- Delivery:Primarily Online
- Cost:$973.75 per credit (MN resident); $983.21 per credit (nonresident)
- Total credits:71
- Credential:Doctorate Degree
- Admission GPA:3.0
- Application deadlines:Priority: October 1; Final: February 1
- Campus:Twin Cities
- College:School of Nursing
The Public Health Nursing specialty prepares nurses to be leaders as advanced-practice public health nurses in management, education, practice, policy development, and advocacy. This specialty offers preparation for nurses desiring expertise in population-based public health nursing practice. Coursework addresses complex public health problems from a multidisciplinary framework and provides clinical experiences that meet the individual needs of students.
The Doctor of Nursing Practice (DNP) program at the University of Minnesota is accredited by the Commission on Collegiate Nursing Education.
- Watch the Public Health Nursing program's introductory video.
Applicants who are not US citizens or Permanent Residents should understand that the University of Minnesota’s DNP program does not meet the requirements for eligibility needed to obtain the appropriate F-1 student visa or status because the DNP has limited (fewer than four) face-to-face on-site classes per DNP course. During the application process, we ask that international students use ECE or WES credential services for the evaluations.
The public health nursing specialty of the DNP program is a three-year full-time program delivered online.
Students in this specialty are required to come to campus once each semester for a four-day session (Tuesday through Friday) that includes: core courses, enhancement programming, specialty courses and meetings with their advisor. Students also complete 1,000 hours at practicum sites arranged by the school. All other work is completed online.
Graduates obtain leadership roles in international and national health agencies, state and local public health departments, colleges and universities, legislative bodies, social ventures, private businesses, managed care organizations, and not-for-profit health promotion organizations.
Completion of required public health nursing coursework and practice hours provides eligibility for the Advanced Practice Public Health Nurse Certification through the American Nurses Credentialing Center.
Cindy Kellett was a nurse in the neonatal intensive care unit at a hospital in Duluth, MN, before she decided to accept a public health nurse position with the Carlton County Public Health Department in Minnesota. “I really came to love and respect the work that public health does and the importance of primary prevention. I have become passionate about these areas,” said Kellett. In her public health position, she received training in infant mental health, which includes basic parent/infant attachment and bonding that is vital to an infant’s social emotional development. “This became very appealing to me, along with general mental health,” said Kellett.

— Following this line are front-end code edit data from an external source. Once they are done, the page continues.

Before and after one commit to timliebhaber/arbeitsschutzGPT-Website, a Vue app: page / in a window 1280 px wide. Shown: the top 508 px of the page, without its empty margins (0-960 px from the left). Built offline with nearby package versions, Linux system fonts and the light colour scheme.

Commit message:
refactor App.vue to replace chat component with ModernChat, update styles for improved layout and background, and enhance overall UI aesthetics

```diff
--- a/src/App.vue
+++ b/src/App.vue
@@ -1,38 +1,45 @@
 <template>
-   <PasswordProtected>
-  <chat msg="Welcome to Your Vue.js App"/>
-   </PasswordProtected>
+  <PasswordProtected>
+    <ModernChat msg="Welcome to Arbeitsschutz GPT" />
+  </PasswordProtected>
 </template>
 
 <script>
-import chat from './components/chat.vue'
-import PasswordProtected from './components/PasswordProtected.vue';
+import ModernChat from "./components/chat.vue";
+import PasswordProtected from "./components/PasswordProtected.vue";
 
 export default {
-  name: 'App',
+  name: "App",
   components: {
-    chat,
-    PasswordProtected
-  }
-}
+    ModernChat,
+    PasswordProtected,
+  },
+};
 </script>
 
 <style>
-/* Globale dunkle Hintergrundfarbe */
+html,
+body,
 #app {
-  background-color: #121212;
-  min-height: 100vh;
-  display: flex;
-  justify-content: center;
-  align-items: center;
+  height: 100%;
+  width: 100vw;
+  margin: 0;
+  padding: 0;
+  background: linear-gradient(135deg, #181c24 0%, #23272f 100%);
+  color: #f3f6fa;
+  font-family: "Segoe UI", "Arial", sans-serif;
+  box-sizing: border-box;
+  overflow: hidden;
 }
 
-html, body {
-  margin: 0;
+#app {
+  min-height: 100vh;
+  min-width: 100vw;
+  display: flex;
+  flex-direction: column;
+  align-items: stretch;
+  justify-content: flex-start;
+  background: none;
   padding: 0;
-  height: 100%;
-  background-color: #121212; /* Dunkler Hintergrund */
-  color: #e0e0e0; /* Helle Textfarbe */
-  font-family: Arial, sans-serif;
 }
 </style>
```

When the time was right for her to start the process of obtaining an advanced practice nursing degree, she decided to pursue studies in public health nursing and the University of Minnesota stood out with its Doctor of Nursing Practice (DNP) program. “As I researched graduate programs, it was clear to me that the shift to a DNP degree was happening and this was the direction to take,” said Kellett.
At the time that Kellett applied to the DNP program, she did not have direct experience working in mental health. That changed when a position opened up to provide support to people in the community who had severe and persistent mental health issues. “I learned of my personal ability and satisfaction in working with this population,” said Kellett. After some thought, she explored the possibility of adding the psychiatric/mental health nurse practitioner specialty and she eventually decided to move forward with the dual specialty. “I have really connected to this addition and feel it was a very good decision. I am now very excited and looking forward to working as a psychiatric/mental health nurse practitioner.”
As a student, for her scholarly project, Kellett completed a community assessment of the needs of adolescents in a nearby rural community and found that there was concern about unmet mental health needs. Kellett then developed a mental health educational program that she implemented in health classes at the high school, teaching nearly 100 seventh- and eighth-grade students about mental health.
Kellett said she is thankful she chose the School of Nursing for her graduate studies. “The quality of the faculty that I have encountered has been remarkable. Having many faculty members at the top in their fields has been very inspiring to me, and I have valued being able to learn from their world experiences and depth of knowledge,” she said.
She is expected to graduate in May 2014. “When I tell others that I am seeking a DNP degree, professionals are impressed by this and respectful of the education that I am seeking,” said Kellett. “My public health specialty has deepened my connection to public health and I anticipate using the skills I have learned in leadership positions in the future to improve the health of those with mental health issues. I hope to be able to work at a systems level to impact positive changes in mental health systems in greater Minnesota.”